**Task instructions:**
Give the number of lines in the records below that include "solid". Reply with that number alone.

________________________________________

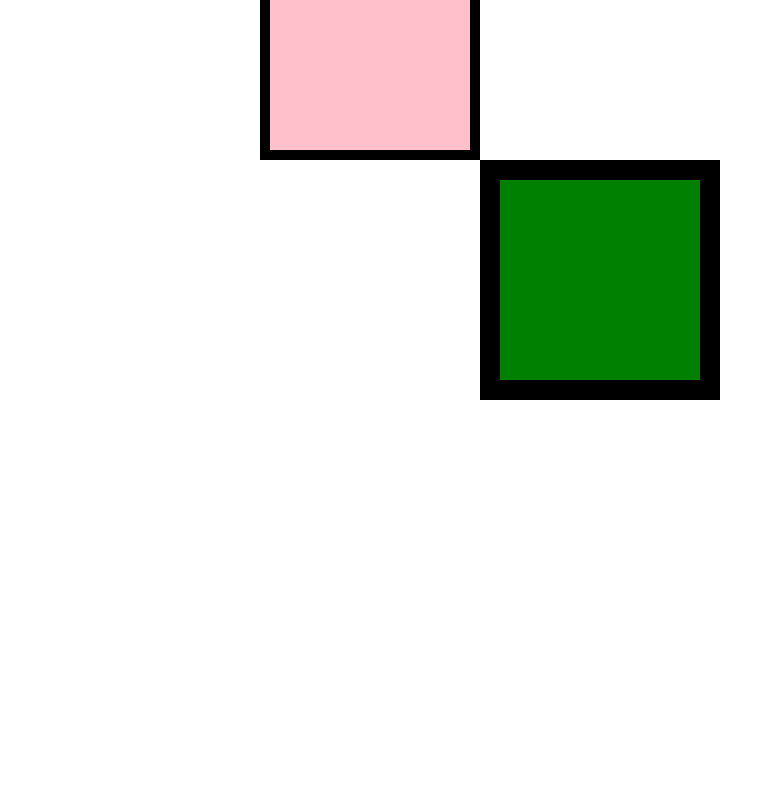
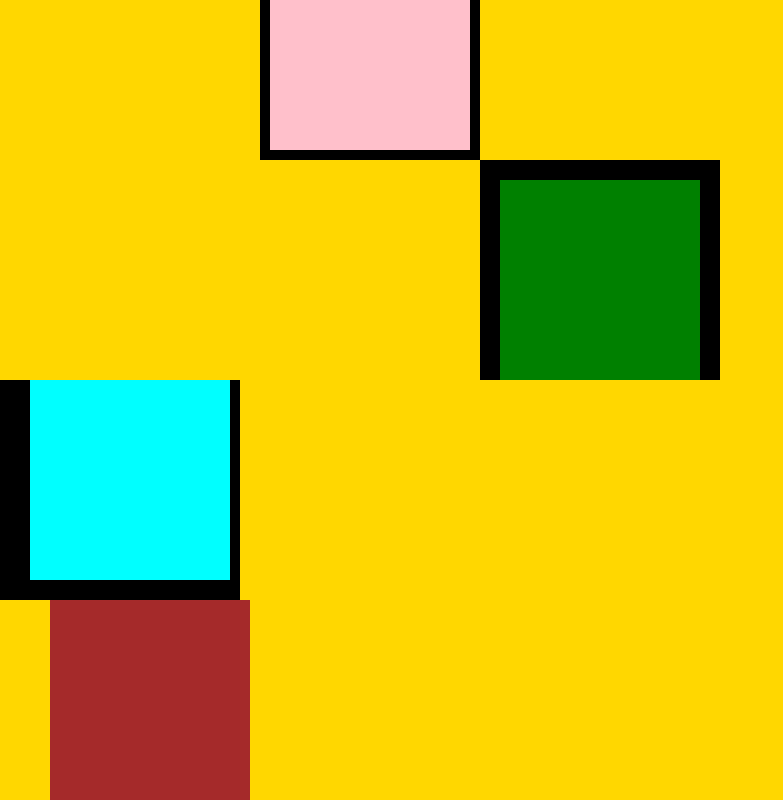
Before and after one commit to Angel-Banks/CSS-fAVICON-N-DIVS, a plain HTML site: page index.html in a window 1280 px wide. Shown: the part 320-1120 px from the top of the page, without its empty margins (0-783 px from the left). Before the commit the page ends 800 px from the top, so only its background shows below. Drawn offline with Linux system fonts and the light colour scheme.

```diff
--- a/index.html
+++ b/index.html
@@ -23,6 +23,13 @@
 
 </div>
 
+<div class="lastcontainer">
+
+</div>
+<div class="beyondcontainer">
+
+</div>
+
   <body>
 
   </body>
--- a/style.css
+++ b/style.css
@@ -5,6 +5,7 @@
   /* height: 300px; */
   body {
     margin: 0;
+    background-color: gold;
 
   }
 
@@ -43,4 +44,28 @@ height: 200px;
   background-color: green;
   margin-left: 480px;
   border: solid 20px;
+  border-bottom: 0;
 }
+
+.lastcontainer {
+  background-color: aqua;
+  height: 200px;
+  width: 200px;
+
+  border:solid;
+  border-width:0 10px 20px 30px;
+  /* or use border width: 50px to take effect on all sides i.e equal */
+  /* you have to specify the border:solid before using
+  border width. If not, it won't take effect */
+}
+
+.beyondcontainer{
+  height: 200px;
+    width: 200px;
+    /* the width of 100% fills up the entire width of the viewport of the user's device */
+    background-color: brown;
+    position: relative;
+    left: 50px;
+
+
+}
```
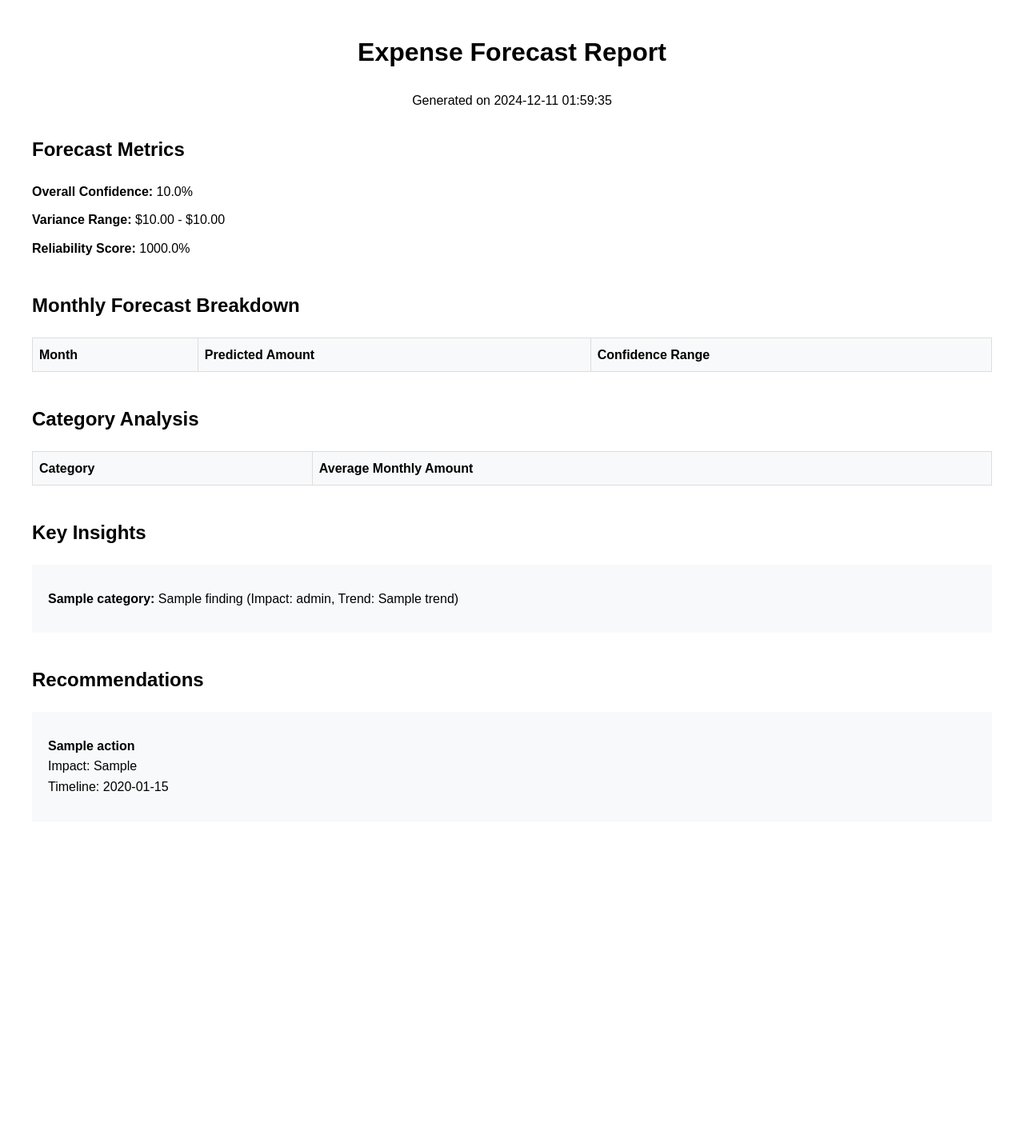
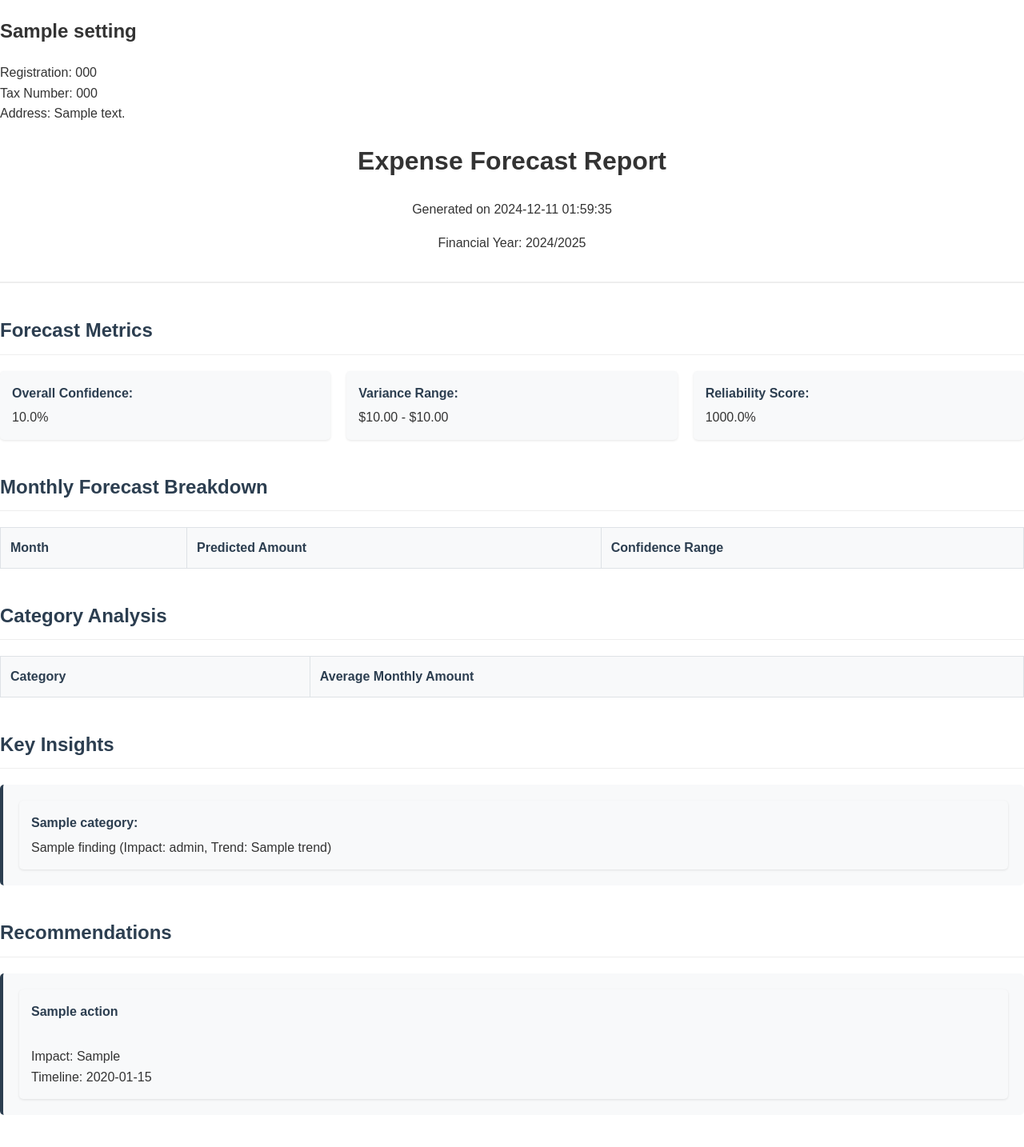
Before and after one commit to randtechusa/AnaleeOriginal, a Flask app: template templates/pdf_templates/forecast_pdf.html in a window 1280 px wide. Shown: the whole page at 80% size. Before the commit the page ends 989 px from the top, so only its background shows below. Run offline with Flask 3, Linux system fonts and the light colour scheme; tables that the repository leaves empty hold one stand-in row (values such as "Sample post"); the template is opened without the code that fills it: values that come from a table or form of the project are taken from there, most other values are stand-ins (such as "Sample title", 1, 10 or a date in 2020); lists and menus that the app fills with data are empty.

Commit message:
Agent query: Can you generate a new PDF export and verify if it includes company information and has improved styling while maintaining all the forecast data?
Enhance forecast PDF template with styling, pagination, and company information.

```diff
--- a/templates/pdf_templates/forecast_pdf.html
+++ b/templates/pdf_templates/forecast_pdf.html
@@ -4,48 +4,119 @@
     <meta charset="UTF-8">
     <title>Expense Forecast Report</title>
     <style>
+        @page {
+            margin: 2.5cm;
+            @top-center {
+                content: "Financial Forecast Report";
+                font-family: Arial, sans-serif;
+                font-size: 9pt;
+            }
+            @bottom-center {
+                content: "Page " counter(page) " of " counter(pages);
+                font-family: Arial, sans-serif;
+                font-size: 9pt;
+            }
+        }
         body {
             font-family: Arial, sans-serif;
             line-height: 1.6;
-            margin: 40px;
+            margin: 0;
+            color: #333;
         }
         .header {
             text-align: center;
-            margin-bottom: 30px;
+            margin-bottom: 40px;
+            border-bottom: 2px solid #eee;
+            padding-bottom: 20px;
+        }
+        .company-info {
+            margin-bottom: 20px;
+            text-align: left;
         }
         .section {
             margin-bottom: 40px;
+            page-break-inside: avoid;
+        }
+        .section h2 {
+            color: #2c3e50;
+            border-bottom: 1px solid #eee;
+            padding-bottom: 10px;
+            margin-bottom: 20px;
         }
         .metrics {
+            display: grid;
+            grid-template-columns: repeat(auto-fit, minmax(200px, 1fr));
+            gap: 20px;
             margin: 20px 0;
         }
         .metric-item {
-            margin: 10px 0;
+            background: #f8f9fa;
+            padding: 15px;
+            border-radius: 5px;
+            box-shadow: 0 1px 3px rgba(0,0,0,0.1);
+        }
+        .metric-item strong {
+            color: #2c3e50;
+            display: block;
+            margin-bottom: 5px;
         }
         .recommendations {
             background-color: #f8f9fa;
             padding: 20px;
             margin: 20px 0;
+            border-radius: 5px;
+            border-left: 4px solid #2c3e50;
         }
         table {
             width: 100%;
             border-collapse: collapse;
             margin: 20px 0;
+            background: white;
         }
         th, td {
-            border: 1px solid #ddd;
-            padding: 8px;
+            border: 1px solid #dee2e6;
+            padding: 12px;
             text-align: left;
         }
         th {
             background-color: #f8f9fa;
+            color: #2c3e50;
+            font-weight: bold;
+        }
+        tr:nth-child(even) {
+            background-color: #f8f9fa;
+        }
+        .positive {
+            color: #28a745;
+        }
+        .negative {
+            color: #dc3545;
+        }
+        .neutral {
+            color: #6c757d;
+        }
+        @media print {
+            .page-break {
+                page-break-before: always;
+            }
         }
     </style>
 </head>
 <body>
     <div class="header">
+        <div class="company-info">
+            {% if company %}
+            <h2>{{ company.company_name }}</h2>
+            <p>
+                {% if company.registration_number %}Registration: {{ company.registration_number }}<br>{% endif %}
+                {% if company.tax_number %}Tax Number: {{ company.tax_number }}<br>{% endif %}
+                {% if company.address %}Address: {{ company.address }}{% endif %}
+            </p>
+            {% endif %}
+        </div>
         <h1>Expense Forecast Report</h1>
         <p>Generated on {{ datetime.now().strftime('%Y-%m-%d %H:%M:%S') }}</p>
+        <p>Financial Year: {{ datetime.now().strftime('%Y') }}/{{ (datetime.now().year + 1)|string }}</p>
     </div>
 
     <div class="section">
```
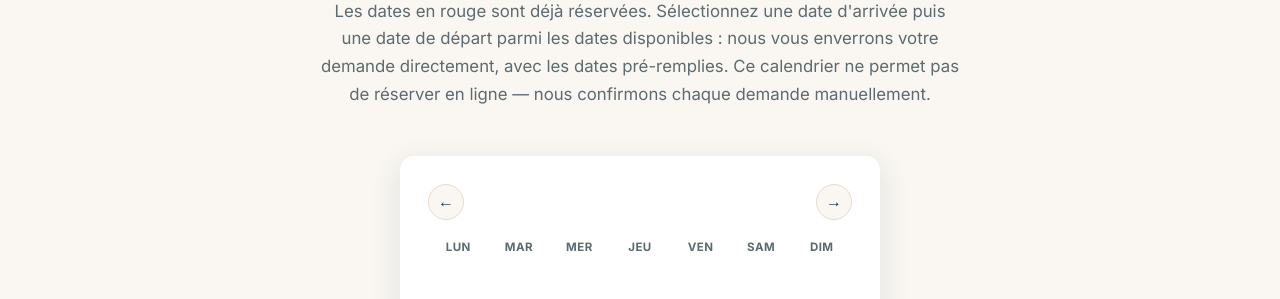
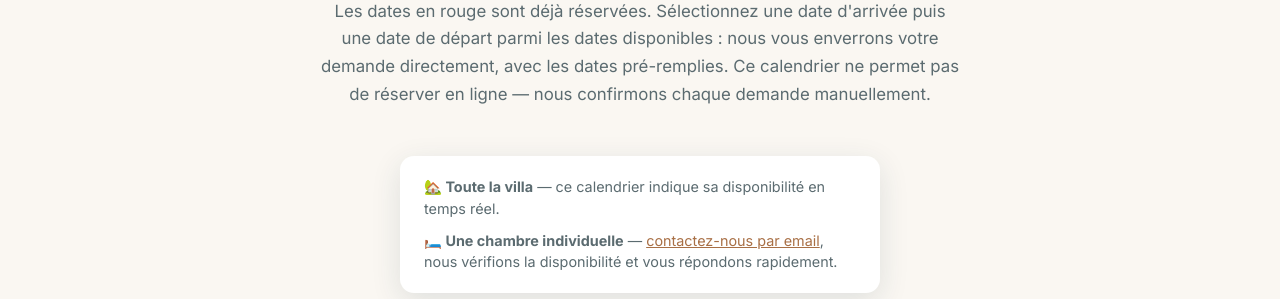
Before and after one commit to locationcarantec-crypto/location, a plain HTML site: page disponibilites.html in a window 1280 px wide. Shown: the part 499-798 px from the top of the page. Drawn offline with nearby package versions, Linux system fonts and the light colour scheme; no server answers.

Commit message:
precision villa vs chambre sur le calendrier

```diff
--- a/disponibilites.html
+++ b/disponibilites.html
@@ -69,6 +69,11 @@
       <p>Les dates en rouge sont déjà réservées. Sélectionnez une date d'arrivée puis une date de départ parmi les dates disponibles : nous vous enverrons votre demande directement, avec les dates pré-remplies. Ce calendrier ne permet pas de réserver en ligne — nous confirmons chaque demande manuellement.</p>
     </div>
 
+    <div class="reveal" style="max-width:480px;margin:0 auto 28px;background:var(--color-white);border-radius:var(--radius-lg);box-shadow:var(--shadow);padding:20px 24px;font-size:0.9rem;line-height:1.5;">
+      <p style="margin-bottom:10px;"><strong>🏡 Toute la villa</strong> — ce calendrier indique sa disponibilité en temps réel.</p>
+      <p style="margin-bottom:0;"><strong>🛏️ Une chambre individuelle</strong> — <a href="contact.html" style="color:var(--color-accent-dark);text-decoration:underline;">contactez-nous par email</a>, nous vérifions la disponibilité et vous répondons rapidement.</p>
+    </div>
+
     <div data-availability-calendar class="reveal"></div>
   </div>
 </section>
```
Also changed, not shown: index.html (+4 -0 lines).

________________________________________

**Reply:**
8